The problem:
Looking at the data below, report how many lines contain "alignment", with no other words.

Provided data:
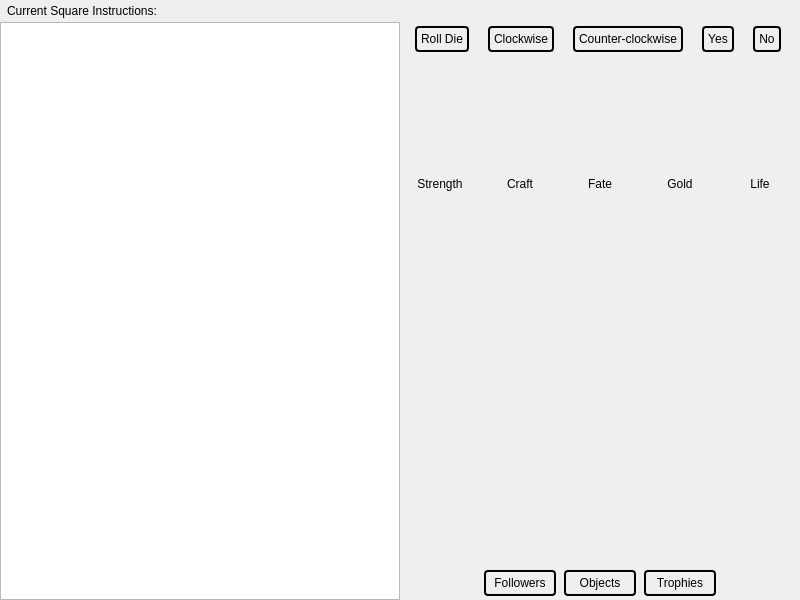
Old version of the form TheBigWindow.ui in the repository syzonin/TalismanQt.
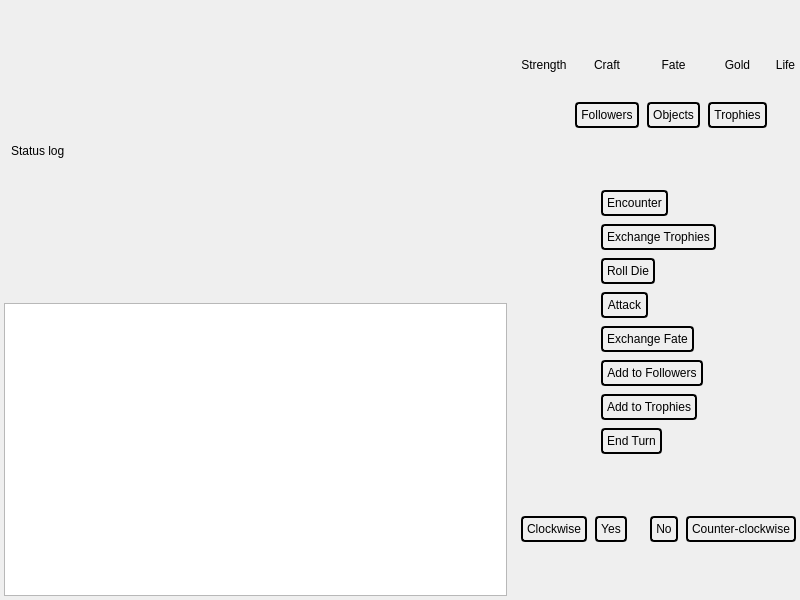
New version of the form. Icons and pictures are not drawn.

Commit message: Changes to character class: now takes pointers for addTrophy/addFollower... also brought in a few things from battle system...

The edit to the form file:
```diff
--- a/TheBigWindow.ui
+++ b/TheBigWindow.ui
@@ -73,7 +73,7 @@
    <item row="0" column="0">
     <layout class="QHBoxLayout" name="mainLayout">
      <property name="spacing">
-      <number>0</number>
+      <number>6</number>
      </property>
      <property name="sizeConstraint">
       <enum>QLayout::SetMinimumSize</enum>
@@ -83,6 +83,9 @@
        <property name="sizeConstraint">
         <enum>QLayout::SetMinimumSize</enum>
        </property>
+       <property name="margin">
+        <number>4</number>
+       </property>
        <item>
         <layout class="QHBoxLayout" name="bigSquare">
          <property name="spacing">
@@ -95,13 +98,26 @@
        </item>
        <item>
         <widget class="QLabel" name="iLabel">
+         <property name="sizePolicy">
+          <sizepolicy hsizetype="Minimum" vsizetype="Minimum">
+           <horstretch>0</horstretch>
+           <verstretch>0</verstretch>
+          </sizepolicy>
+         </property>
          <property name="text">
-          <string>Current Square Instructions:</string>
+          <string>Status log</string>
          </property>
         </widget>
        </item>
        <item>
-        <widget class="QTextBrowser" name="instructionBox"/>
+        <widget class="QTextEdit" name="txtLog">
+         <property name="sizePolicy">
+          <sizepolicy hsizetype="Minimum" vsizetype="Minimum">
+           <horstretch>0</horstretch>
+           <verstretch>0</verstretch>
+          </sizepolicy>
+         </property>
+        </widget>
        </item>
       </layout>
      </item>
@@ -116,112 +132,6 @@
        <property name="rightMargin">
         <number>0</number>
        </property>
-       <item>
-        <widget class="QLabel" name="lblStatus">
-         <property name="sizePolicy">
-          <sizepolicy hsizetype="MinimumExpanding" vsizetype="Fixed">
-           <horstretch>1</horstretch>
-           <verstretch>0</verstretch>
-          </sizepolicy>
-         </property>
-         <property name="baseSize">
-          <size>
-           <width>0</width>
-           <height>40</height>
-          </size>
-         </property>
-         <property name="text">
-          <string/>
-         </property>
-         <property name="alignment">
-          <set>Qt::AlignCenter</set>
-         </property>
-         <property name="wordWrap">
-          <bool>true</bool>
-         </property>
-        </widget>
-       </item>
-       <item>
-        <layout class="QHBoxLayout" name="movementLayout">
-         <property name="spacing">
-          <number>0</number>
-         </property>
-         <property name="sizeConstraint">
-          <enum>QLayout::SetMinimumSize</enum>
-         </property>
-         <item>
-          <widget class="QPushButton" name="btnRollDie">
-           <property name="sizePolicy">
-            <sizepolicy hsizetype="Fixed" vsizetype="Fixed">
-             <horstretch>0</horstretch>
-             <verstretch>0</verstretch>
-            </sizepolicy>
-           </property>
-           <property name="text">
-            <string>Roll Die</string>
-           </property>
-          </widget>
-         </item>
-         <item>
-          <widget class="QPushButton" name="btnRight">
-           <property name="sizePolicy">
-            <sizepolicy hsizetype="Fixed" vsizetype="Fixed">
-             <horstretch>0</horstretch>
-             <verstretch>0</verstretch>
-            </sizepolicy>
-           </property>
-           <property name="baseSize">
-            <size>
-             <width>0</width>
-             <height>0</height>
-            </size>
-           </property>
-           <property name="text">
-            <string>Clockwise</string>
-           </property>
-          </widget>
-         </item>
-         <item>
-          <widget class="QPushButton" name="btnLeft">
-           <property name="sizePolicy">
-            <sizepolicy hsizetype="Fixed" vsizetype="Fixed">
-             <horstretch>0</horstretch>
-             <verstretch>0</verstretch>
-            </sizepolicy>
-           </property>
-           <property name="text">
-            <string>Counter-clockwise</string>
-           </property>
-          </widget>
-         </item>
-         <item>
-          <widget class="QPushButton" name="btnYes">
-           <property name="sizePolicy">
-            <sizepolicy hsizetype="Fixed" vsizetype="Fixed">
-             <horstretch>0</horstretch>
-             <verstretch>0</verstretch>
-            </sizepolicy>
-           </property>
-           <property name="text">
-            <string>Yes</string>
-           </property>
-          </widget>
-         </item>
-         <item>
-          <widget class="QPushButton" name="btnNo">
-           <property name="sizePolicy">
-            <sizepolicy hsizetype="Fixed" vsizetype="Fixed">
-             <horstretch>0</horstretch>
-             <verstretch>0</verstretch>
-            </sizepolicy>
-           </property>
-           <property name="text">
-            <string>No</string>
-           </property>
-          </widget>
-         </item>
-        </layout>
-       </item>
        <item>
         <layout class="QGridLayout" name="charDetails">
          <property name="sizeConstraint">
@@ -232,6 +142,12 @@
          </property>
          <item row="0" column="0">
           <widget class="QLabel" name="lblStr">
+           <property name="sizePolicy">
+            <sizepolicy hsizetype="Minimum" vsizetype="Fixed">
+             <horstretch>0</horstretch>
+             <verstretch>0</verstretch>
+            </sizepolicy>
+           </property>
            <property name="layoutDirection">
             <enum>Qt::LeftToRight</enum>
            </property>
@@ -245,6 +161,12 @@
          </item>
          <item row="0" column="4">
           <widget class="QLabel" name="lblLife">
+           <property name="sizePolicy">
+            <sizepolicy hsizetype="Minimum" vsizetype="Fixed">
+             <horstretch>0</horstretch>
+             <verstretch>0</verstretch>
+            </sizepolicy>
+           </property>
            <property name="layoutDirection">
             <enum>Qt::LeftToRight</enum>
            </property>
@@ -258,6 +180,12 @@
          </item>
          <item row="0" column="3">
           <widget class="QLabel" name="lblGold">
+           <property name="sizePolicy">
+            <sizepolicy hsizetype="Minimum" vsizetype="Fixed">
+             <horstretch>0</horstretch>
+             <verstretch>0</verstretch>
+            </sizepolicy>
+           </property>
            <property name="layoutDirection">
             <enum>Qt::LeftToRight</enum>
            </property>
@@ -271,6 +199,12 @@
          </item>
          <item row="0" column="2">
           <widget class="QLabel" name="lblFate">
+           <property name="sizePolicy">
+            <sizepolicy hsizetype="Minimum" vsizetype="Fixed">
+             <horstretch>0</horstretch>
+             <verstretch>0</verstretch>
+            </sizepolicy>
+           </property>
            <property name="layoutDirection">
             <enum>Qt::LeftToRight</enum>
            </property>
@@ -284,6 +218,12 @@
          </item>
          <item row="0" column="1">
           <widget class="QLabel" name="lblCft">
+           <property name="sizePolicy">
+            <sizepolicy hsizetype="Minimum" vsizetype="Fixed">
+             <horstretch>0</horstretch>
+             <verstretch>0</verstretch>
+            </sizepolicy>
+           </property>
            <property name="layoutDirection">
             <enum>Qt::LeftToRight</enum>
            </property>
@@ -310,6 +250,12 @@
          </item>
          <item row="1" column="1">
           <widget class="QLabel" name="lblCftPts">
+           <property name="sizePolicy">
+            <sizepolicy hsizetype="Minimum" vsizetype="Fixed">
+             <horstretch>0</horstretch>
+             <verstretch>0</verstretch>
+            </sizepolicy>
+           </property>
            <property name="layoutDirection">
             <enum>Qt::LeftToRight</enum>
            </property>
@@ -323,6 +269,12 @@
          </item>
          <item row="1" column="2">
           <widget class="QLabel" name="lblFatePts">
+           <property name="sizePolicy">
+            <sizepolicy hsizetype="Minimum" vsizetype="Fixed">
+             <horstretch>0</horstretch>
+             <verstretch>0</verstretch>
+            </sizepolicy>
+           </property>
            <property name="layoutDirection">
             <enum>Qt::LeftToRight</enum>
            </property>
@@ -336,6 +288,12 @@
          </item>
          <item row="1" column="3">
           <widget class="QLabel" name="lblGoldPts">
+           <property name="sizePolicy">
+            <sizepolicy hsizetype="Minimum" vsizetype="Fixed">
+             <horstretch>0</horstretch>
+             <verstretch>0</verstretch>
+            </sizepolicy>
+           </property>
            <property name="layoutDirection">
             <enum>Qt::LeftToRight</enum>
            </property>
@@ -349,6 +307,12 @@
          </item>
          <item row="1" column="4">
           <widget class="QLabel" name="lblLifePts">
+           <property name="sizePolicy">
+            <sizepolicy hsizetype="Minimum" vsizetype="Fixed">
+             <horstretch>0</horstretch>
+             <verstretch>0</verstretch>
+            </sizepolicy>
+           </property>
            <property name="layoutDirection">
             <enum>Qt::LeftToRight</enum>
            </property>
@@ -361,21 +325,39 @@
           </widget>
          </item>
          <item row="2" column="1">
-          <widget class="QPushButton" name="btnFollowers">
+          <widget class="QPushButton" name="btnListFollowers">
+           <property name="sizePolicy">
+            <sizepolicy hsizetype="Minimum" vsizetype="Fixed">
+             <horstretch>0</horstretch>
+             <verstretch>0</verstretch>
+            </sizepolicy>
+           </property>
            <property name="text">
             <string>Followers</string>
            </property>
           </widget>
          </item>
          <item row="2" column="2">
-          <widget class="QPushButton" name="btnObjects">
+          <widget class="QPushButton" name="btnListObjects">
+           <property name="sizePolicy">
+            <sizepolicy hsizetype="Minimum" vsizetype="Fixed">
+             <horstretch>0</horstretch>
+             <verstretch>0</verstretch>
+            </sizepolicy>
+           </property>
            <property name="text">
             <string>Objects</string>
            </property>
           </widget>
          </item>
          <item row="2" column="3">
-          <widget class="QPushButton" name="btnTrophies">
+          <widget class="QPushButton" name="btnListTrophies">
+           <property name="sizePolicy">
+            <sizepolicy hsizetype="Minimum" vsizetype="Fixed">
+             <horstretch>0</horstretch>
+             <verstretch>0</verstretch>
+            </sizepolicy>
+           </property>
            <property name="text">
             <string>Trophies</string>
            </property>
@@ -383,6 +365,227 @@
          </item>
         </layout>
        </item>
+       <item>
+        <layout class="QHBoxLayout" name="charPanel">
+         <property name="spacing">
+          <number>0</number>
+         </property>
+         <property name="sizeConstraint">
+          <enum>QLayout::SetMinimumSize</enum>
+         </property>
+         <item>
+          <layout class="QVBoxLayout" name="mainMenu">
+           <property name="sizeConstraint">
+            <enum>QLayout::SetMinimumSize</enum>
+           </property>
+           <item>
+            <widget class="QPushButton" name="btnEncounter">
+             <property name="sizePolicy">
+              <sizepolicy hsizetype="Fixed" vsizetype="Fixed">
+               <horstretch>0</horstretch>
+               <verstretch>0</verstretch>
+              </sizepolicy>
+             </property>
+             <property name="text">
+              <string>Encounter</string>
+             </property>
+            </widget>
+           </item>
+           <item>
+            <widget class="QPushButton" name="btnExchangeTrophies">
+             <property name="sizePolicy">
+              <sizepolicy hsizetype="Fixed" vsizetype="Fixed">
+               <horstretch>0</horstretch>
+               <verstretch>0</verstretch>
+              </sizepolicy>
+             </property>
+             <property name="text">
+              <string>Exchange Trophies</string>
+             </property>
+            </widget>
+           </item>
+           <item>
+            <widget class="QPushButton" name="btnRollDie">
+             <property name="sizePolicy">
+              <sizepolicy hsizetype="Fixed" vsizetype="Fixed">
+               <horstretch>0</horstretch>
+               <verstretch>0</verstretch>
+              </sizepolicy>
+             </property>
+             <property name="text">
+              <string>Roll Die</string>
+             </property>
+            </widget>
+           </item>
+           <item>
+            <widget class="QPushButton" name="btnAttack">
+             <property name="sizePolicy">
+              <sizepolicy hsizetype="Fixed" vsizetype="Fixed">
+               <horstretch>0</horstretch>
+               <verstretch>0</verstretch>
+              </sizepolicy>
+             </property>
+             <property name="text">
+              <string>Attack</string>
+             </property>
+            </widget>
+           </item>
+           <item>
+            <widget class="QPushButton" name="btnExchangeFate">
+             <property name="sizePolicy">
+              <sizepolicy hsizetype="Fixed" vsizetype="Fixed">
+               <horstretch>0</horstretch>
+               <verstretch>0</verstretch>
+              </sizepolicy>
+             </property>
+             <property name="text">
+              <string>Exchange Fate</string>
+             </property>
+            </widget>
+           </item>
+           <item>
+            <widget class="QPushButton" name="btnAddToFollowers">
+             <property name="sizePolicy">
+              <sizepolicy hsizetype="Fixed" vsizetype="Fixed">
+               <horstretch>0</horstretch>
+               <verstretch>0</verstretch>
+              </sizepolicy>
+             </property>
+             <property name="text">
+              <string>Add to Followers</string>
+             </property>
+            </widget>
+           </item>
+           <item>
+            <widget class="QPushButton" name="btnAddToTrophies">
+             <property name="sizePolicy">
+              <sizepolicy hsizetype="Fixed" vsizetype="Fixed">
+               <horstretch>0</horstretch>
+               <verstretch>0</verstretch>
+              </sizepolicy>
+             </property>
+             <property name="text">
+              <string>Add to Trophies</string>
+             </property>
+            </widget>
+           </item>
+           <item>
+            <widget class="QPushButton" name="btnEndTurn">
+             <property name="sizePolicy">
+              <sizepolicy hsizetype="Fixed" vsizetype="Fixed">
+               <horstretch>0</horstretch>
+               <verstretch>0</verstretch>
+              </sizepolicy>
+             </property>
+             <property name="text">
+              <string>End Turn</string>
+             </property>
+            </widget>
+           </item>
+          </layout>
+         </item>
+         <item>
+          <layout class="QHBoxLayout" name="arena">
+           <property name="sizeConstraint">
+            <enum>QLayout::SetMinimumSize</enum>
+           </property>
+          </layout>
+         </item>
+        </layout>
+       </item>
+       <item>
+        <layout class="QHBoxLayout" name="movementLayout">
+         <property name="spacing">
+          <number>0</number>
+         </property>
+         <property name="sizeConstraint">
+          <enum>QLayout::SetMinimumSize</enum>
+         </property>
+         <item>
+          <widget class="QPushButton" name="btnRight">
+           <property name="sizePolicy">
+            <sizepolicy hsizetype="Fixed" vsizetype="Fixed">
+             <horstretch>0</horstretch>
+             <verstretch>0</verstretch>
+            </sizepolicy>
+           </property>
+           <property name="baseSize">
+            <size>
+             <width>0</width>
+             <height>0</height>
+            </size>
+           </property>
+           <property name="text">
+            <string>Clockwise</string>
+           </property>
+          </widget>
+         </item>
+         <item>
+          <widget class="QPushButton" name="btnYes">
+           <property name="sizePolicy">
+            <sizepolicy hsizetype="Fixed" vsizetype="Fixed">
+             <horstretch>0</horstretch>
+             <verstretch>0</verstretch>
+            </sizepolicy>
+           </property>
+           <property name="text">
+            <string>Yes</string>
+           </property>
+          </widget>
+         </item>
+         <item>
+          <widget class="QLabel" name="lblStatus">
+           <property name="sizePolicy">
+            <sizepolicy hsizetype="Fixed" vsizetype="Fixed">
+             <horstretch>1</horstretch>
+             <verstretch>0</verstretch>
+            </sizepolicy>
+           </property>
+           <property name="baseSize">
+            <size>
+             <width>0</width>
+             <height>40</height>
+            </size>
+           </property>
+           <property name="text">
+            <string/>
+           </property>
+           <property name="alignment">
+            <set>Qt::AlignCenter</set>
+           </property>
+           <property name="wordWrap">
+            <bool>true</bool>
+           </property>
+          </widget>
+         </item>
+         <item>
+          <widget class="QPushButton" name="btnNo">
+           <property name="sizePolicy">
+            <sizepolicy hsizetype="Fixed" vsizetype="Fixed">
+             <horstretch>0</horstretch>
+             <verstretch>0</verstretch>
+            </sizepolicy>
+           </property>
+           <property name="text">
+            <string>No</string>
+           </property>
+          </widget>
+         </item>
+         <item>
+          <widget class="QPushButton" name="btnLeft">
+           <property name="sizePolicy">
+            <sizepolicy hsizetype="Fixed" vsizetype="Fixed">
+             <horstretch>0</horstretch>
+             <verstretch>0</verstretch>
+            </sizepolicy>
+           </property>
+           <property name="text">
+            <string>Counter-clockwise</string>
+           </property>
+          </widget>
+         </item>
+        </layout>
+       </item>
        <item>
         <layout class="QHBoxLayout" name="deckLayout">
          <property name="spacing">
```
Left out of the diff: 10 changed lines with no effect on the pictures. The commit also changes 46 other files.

Worked solution:
2